The purpose of the form is to ensure that the employer has inspected documents that show the employee is authorized to work in the United States. The Form I-9 is subject to inspection by various governmental agencies, including US Immigration and Customs Enforcement, US Department of Labor, and the Office of Special Counsel for Immigration-Related Unfair Employment Practices in the Civil Rights Division of the US Department of Justice.

The Department of Homeland Security (DHS) has again revised Form I-9 for verifying the employment authorization of new employees and employees requiring re-verification. Employers are not required to complete the new Form I-9 for existing employees for whom they have already properly completed Form I-9, except where re-verification is required. Employers are advised that they should begin to use the 03/08/13 edition of the form immediately, but that prior versions of Form I-9, dated 02/02/09 and 08/07/09, will be accepted until May 7, 2013. After May 7, 2013, only the 03/08/13 will be accepted. The revision date is shown on the lower left corner of the Form I-9.

The revised Form I-9 expands the instructions to the Form to 6 pages and the Form itself is expanded from one page to two pages.

Important changes in Section 1 are the option for employees to include their e-mail addresses and phone numbers, and to provide passport numbers and country of issuance of passports when the employee is “an alien authorized to work” providing a Form I-94 admission number that was issued to the employee from Customs and Border Protection upon entry into the United States.

Important changes to Section 2 include the requirement for the employer to list the employee’s name from Section 1 at the top block in Section 2 and provides more space to list the document information for the documents used for I-9 purposes. The certification of the employer is more clearly stated and the employer is attesting that the employer has examined the documents and that the documents appear to be genuine and related to the employee, and that to the best of the knowledge of the employer, the employee is authorized to work in the United States.

The List of Acceptable Documents did not delete or add any documents, and the requirement for unexpired documents remains in effect. But, List C clarifies when a social security account number card cannot be used because it has restrictions, such as when the card states that it is “valid for work only with DHS authorization.”

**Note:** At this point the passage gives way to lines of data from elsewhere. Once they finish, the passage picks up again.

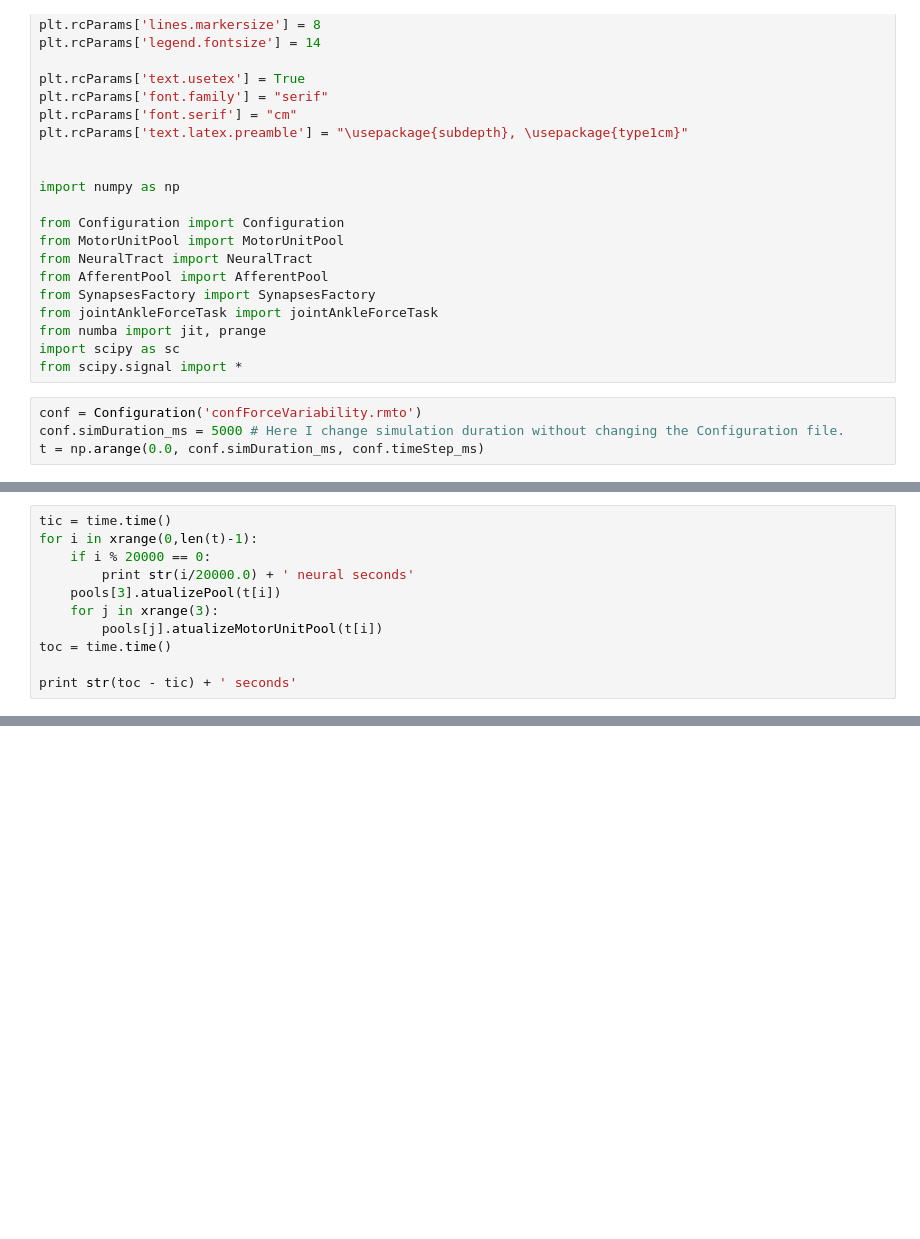
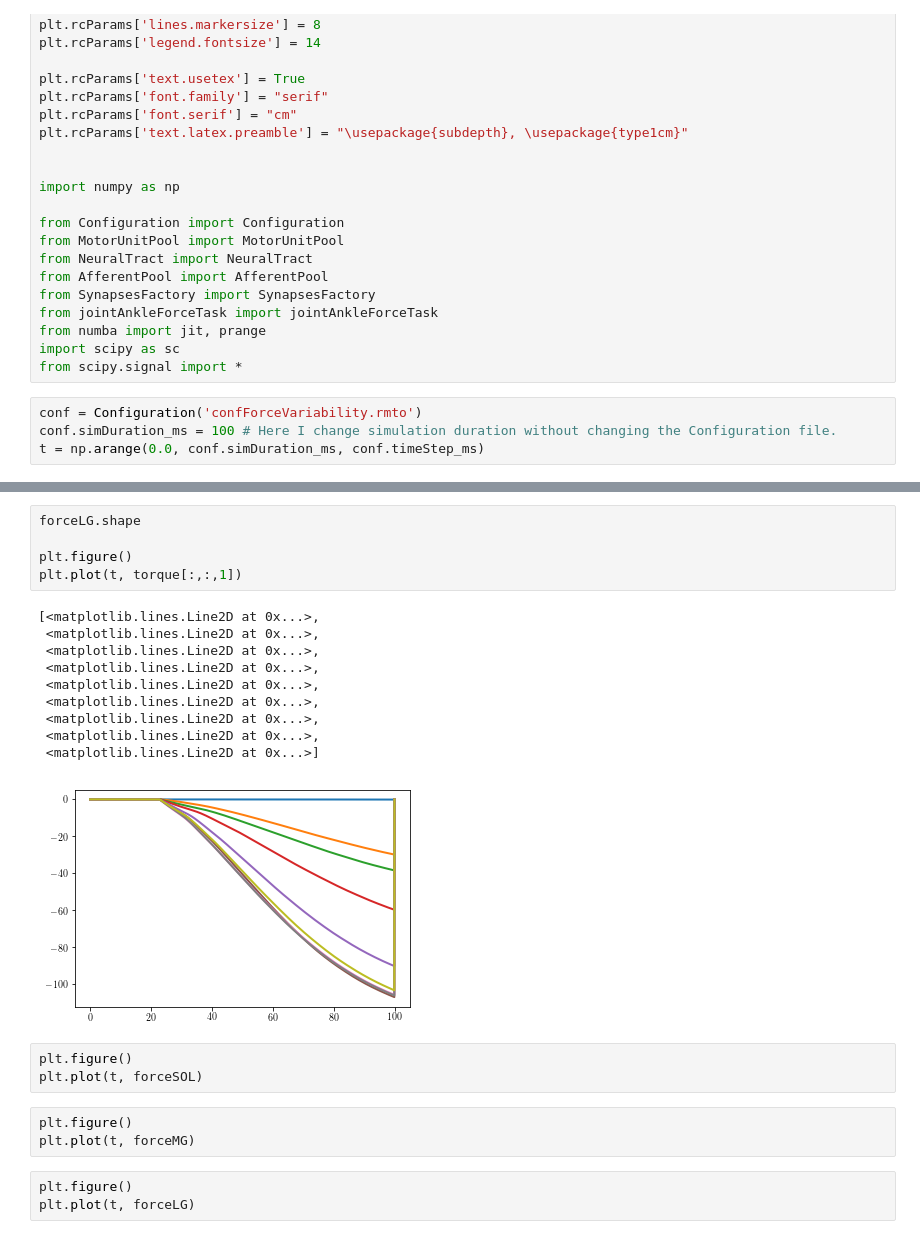
Before and after one commit to rnwatanabe/projectPR, a Jupyter notebook: ExampleNotebooks/ForceVariability.ipynb, the cells around one changed output, grey strips where cells are left out. Drawn from its saved outputs; the diff is of its cells as text; blank space fills up the shorter version.

Commit message:
force variability

```diff
--- a/ExampleNotebooks/ForceVariability.ipynb
+++ b/ExampleNotebooks/ForceVariability.ipynb
@@ -38,5 +38,5 @@ import scipy as sc
 from scipy.signal import *
 # %%
 conf = Configuration('confForceVariability.rmto')
-conf.simDuration_ms = 5000 # Here I change simulation duration without changing the Configuration file.
+conf.simDuration_ms = 100 # Here I change simulation duration without changing the Configuration file.
 t = np.arange(0.0, conf.simDuration_ms, conf.timeStep_ms)
@@ -70,11 +42,0 @@ disturbance = np.transpose(sc.signal.filtfilt(b,a,sc.random.randn(1,int(20000*60
-# %%
-tic = time.time()
-for i in xrange(0,len(t)-1):
-    if i % 20000 == 0:
-        print str(i/20000.0) + ' neural seconds'
-    pools[3].atualizePool(t[i])
-    for j in xrange(3):
-        pools[j].atualizeMotorUnitPool(t[i])
-toc = time.time()
-
-print str(toc - tic) + ' seconds'
@@ -184,0 +123,25 @@ plt.show()
+# %%
+forceLG.shape
+
+plt.figure()
+plt.plot(t, torque[:,:,1])
+# %% [output]
+[<matplotlib.lines.Line2D at 0x...>,
+ <matplotlib.lines.Line2D at 0x...>,
+ <matplotlib.lines.Line2D at 0x...>,
+ <matplotlib.lines.Line2D at 0x...>,
+ <matplotlib.lines.Line2D at 0x...>,
+ <matplotlib.lines.Line2D at 0x...>,
+ <matplotlib.lines.Line2D at 0x...>,
+ <matplotlib.lines.Line2D at 0x...>,
+ <matplotlib.lines.Line2D at 0x...>]
+[figure, added]
+# %%
+plt.figure()
+plt.plot(t, forceSOL)
+# %%
+plt.figure()
+plt.plot(t, forceMG)
+# %%
+plt.figure()
+plt.plot(t, forceLG)
```
Also changed, not shown: parts of 28 cells of this notebook, 6 other files.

The revised Form I-9 is posted under the “Immigration Forms” section of US Citizenship and Immigration Services’ website, here.